Edit tracking data
================

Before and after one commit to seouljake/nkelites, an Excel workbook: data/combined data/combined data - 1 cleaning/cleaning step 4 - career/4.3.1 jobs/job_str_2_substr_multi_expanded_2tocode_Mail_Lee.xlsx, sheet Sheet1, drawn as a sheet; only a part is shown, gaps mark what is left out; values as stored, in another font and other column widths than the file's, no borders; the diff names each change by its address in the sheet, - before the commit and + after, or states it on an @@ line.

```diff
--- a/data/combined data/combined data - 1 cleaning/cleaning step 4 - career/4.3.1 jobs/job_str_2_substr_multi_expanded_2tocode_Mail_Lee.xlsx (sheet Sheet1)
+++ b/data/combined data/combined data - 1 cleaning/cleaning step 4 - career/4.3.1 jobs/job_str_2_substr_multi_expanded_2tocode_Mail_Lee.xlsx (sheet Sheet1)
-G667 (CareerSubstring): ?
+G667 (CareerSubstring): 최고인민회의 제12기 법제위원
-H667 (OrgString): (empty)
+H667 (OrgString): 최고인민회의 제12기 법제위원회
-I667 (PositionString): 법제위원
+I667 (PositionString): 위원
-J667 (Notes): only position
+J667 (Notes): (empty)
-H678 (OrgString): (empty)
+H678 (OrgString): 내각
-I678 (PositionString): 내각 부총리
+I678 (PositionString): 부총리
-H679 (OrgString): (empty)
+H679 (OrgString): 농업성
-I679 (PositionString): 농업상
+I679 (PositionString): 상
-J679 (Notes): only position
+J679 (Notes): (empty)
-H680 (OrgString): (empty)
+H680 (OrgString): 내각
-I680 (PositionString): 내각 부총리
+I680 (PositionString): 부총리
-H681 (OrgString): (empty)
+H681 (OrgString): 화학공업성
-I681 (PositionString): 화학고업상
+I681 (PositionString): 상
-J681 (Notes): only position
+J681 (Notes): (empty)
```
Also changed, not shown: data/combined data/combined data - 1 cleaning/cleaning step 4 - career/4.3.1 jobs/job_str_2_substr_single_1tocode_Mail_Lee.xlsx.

================

What the task requires →
Check each line above for the string "최고인민회의" and return those that contain it.

Reply to the task →
+G667 (CareerSubstring): 최고인민회의 제12기 법제위원
+H667 (OrgString): 최고인민회의 제12기 법제위원회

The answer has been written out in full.